Dataset items:
★ ★ ★ ★

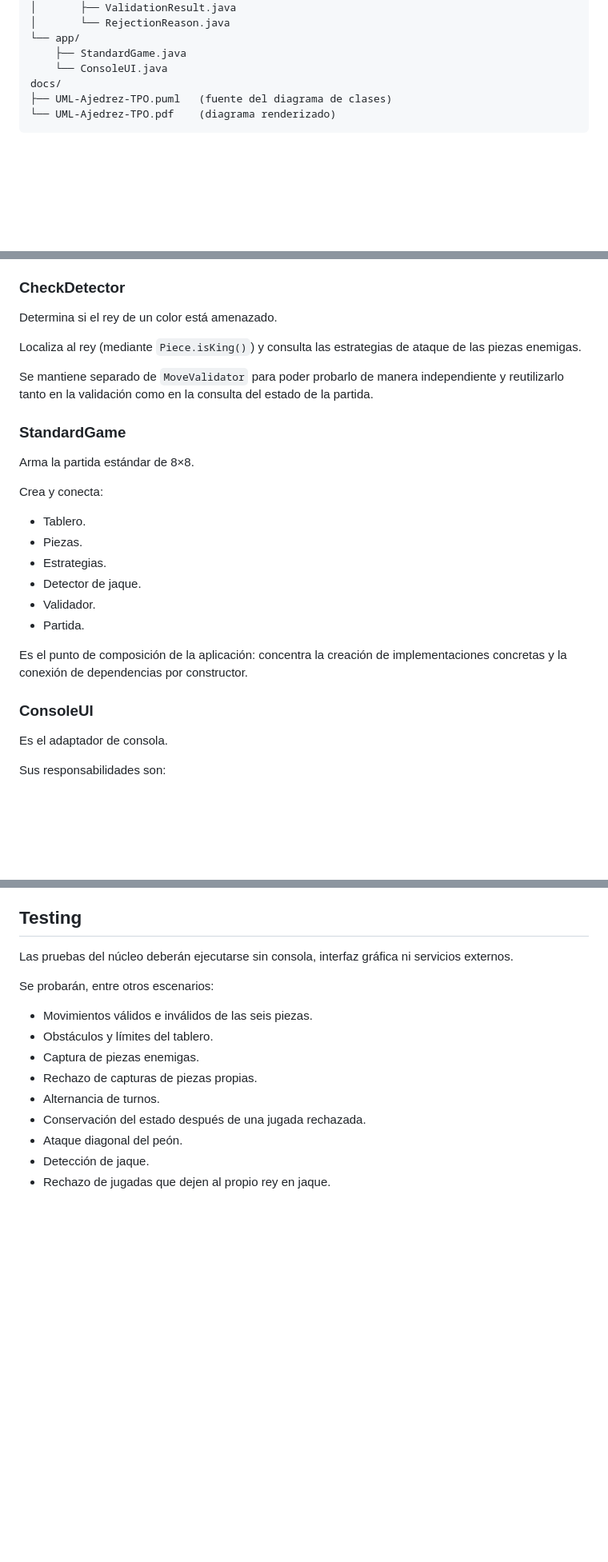
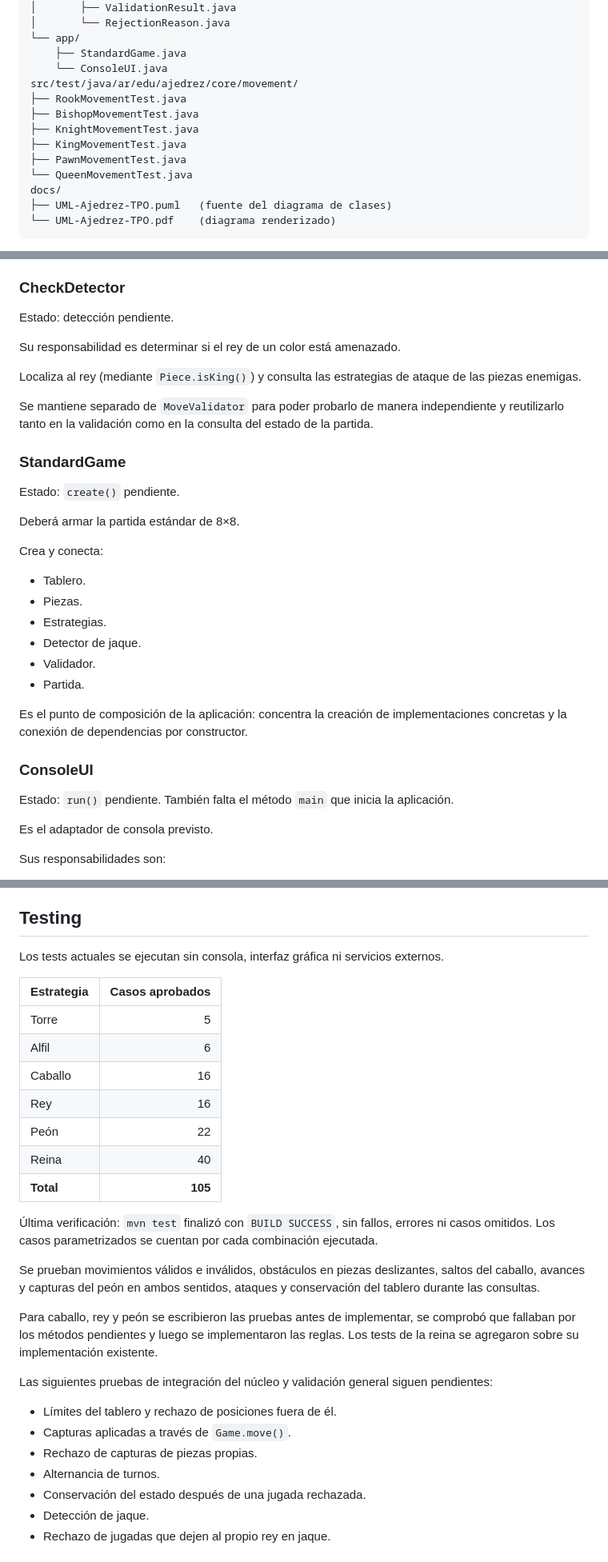
Before and after one commit to juligali/Ajedrez-TPO, a Markdown page: README.md, 3 parts joined by grey strips. Shown at 80% size. GitHub-like rendering; blank space fills up the shorter version.

```diff
--- a/README.md
+++ b/README.md
@@ -45,6 +85,13 @@ src/main/java/ar/edu/ajedrez/
 └── app/
     ├── StandardGame.java
     └── ConsoleUI.java
+src/test/java/ar/edu/ajedrez/core/movement/
+├── RookMovementTest.java
+├── BishopMovementTest.java
+├── KnightMovementTest.java
+├── KingMovementTest.java
+├── PawnMovementTest.java
+└── QueenMovementTest.java
 docs/
 ├── UML-Ajedrez-TPO.puml   (fuente del diagrama de clases)
 └── UML-Ajedrez-TPO.pdf    (diagrama renderizado)
@@ -202,7 +253,9 @@ Para comprobar la seguridad del rey, puede simular el movimiento en una copia de
 
 ### CheckDetector
 
-Determina si el rey de un color está amenazado.
+Estado: detección pendiente.
+
+Su responsabilidad es determinar si el rey de un color está amenazado.
 
 Localiza al rey (mediante `Piece.isKing()`) y consulta las estrategias de ataque de las piezas enemigas.
 
@@ -210,7 +263,9 @@ Se mantiene separado de `MoveValidator` para poder probarlo de manera independie
 
 ### StandardGame
 
-Arma la partida estándar de 8×8.
+Estado: `create()` pendiente.
+
+Deberá armar la partida estándar de 8×8.
 
 Crea y conecta:
 
@@ -225,7 +280,9 @@ Es el punto de composición de la aplicación: concentra la creación de impleme
 
 ### ConsoleUI
 
-Es el adaptador de consola.
+Estado: `run()` pendiente. También falta el método `main` que inicia la aplicación.
+
+Es el adaptador de consola previsto.
 
 Sus responsabilidades son:
 
@@ -383,17 +442,31 @@ Crear valores como `Position` o `Move` no requiere una interfaz ni un mecanismo
 
 ## Testing
 
-Las pruebas del núcleo deberán ejecutarse sin consola, interfaz gráfica ni servicios externos.
+Los tests actuales se ejecutan sin consola, interfaz gráfica ni servicios externos.
 
-Se probarán, entre otros escenarios:
+| Estrategia | Casos aprobados |
+|---|---:|
+| Torre | 5 |
+| Alfil | 6 |
+| Caballo | 16 |
+| Rey | 16 |
+| Peón | 22 |
+| Reina | 40 |
+| **Total** | **105** |
 
-- Movimientos válidos e inválidos de las seis piezas.
-- Obstáculos y límites del tablero.
-- Captura de piezas enemigas.
+Última verificación: `mvn test` finalizó con `BUILD SUCCESS`, sin fallos, errores ni casos omitidos. Los casos parametrizados se cuentan por cada combinación ejecutada.
+
+Se prueban movimientos válidos e inválidos, obstáculos en piezas deslizantes, saltos del caballo, avances y capturas del peón en ambos sentidos, ataques y conservación del tablero durante las consultas.
+
+Para caballo, rey y peón se escribieron las pruebas antes de implementar, se comprobó que fallaban por los métodos pendientes y luego se implementaron las reglas. Los tests de la reina se agregaron sobre su implementación existente.
+
+Las siguientes pruebas de integración del núcleo y validación general siguen pendientes:
+
+- Límites del tablero y rechazo de posiciones fuera de él.
+- Capturas aplicadas a través de `Game.move()`.
 - Rechazo de capturas de piezas propias.
 - Alternancia de turnos.
 - Conservación del estado después de una jugada rechazada.
-- Ataque diagonal del peón.
 - Detección de jaque.
 - Rechazo de jugadas que dejen al propio rey en jaque.
 
```
Also changed, not shown: other parts of README.md (+56 -10 lines).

★ ★ ★ ★

Repeat, exactly and in full, all records above, but include no pictures.

Before and after one commit to juligali/Ajedrez-TPO, a Markdown page: README.md, 3 parts joined by grey strips. Shown at 80% size. GitHub-like rendering; blank space fills up the shorter version.

```diff
--- a/README.md
+++ b/README.md
@@ -45,6 +85,13 @@ src/main/java/ar/edu/ajedrez/
 └── app/
     ├── StandardGame.java
     └── ConsoleUI.java
+src/test/java/ar/edu/ajedrez/core/movement/
+├── RookMovementTest.java
+├── BishopMovementTest.java
+├── KnightMovementTest.java
+├── KingMovementTest.java
+├── PawnMovementTest.java
+└── QueenMovementTest.java
 docs/
 ├── UML-Ajedrez-TPO.puml   (fuente del diagrama de clases)
 └── UML-Ajedrez-TPO.pdf    (diagrama renderizado)
@@ -202,7 +253,9 @@ Para comprobar la seguridad del rey, puede simular el movimiento en una copia de
 
 ### CheckDetector
 
-Determina si el rey de un color está amenazado.
+Estado: detección pendiente.
+
+Su responsabilidad es determinar si el rey de un color está amenazado.
 
 Localiza al rey (mediante `Piece.isKing()`) y consulta las estrategias de ataque de las piezas enemigas.
 
@@ -210,7 +263,9 @@ Se mantiene separado de `MoveValidator` para poder probarlo de manera independie
 
 ### StandardGame
 
-Arma la partida estándar de 8×8.
+Estado: `create()` pendiente.
+
+Deberá armar la partida estándar de 8×8.
 
 Crea y conecta:
 
@@ -225,7 +280,9 @@ Es el punto de composición de la aplicación: concentra la creación de impleme
 
 ### ConsoleUI
 
-Es el adaptador de consola.
+Estado: `run()` pendiente. También falta el método `main` que inicia la aplicación.
+
+Es el adaptador de consola previsto.
 
 Sus responsabilidades son:
 
@@ -383,17 +442,31 @@ Crear valores como `Position` o `Move` no requiere una interfaz ni un mecanismo
 
 ## Testing
 
-Las pruebas del núcleo deberán ejecutarse sin consola, interfaz gráfica ni servicios externos.
+Los tests actuales se ejecutan sin consola, interfaz gráfica ni servicios externos.
 
-Se probarán, entre otros escenarios:
+| Estrategia | Casos aprobados |
+|---|---:|
+| Torre | 5 |
+| Alfil | 6 |
+| Caballo | 16 |
+| Rey | 16 |
+| Peón | 22 |
+| Reina | 40 |
+| **Total** | **105** |
 
-- Movimientos válidos e inválidos de las seis piezas.
-- Obstáculos y límites del tablero.
-- Captura de piezas enemigas.
+Última verificación: `mvn test` finalizó con `BUILD SUCCESS`, sin fallos, errores ni casos omitidos. Los casos parametrizados se cuentan por cada combinación ejecutada.
+
+Se prueban movimientos válidos e inválidos, obstáculos en piezas deslizantes, saltos del caballo, avances y capturas del peón en ambos sentidos, ataques y conservación del tablero durante las consultas.
+
+Para caballo, rey y peón se escribieron las pruebas antes de implementar, se comprobó que fallaban por los métodos pendientes y luego se implementaron las reglas. Los tests de la reina se agregaron sobre su implementación existente.
+
+Las siguientes pruebas de integración del núcleo y validación general siguen pendientes:
+
+- Límites del tablero y rechazo de posiciones fuera de él.
+- Capturas aplicadas a través de `Game.move()`.
 - Rechazo de capturas de piezas propias.
 - Alternancia de turnos.
 - Conservación del estado después de una jugada rechazada.
-- Ataque diagonal del peón.
 - Detección de jaque.
 - Rechazo de jugadas que dejen al propio rey en jaque.
 
```
Also changed, not shown: other parts of README.md (+56 -10 lines).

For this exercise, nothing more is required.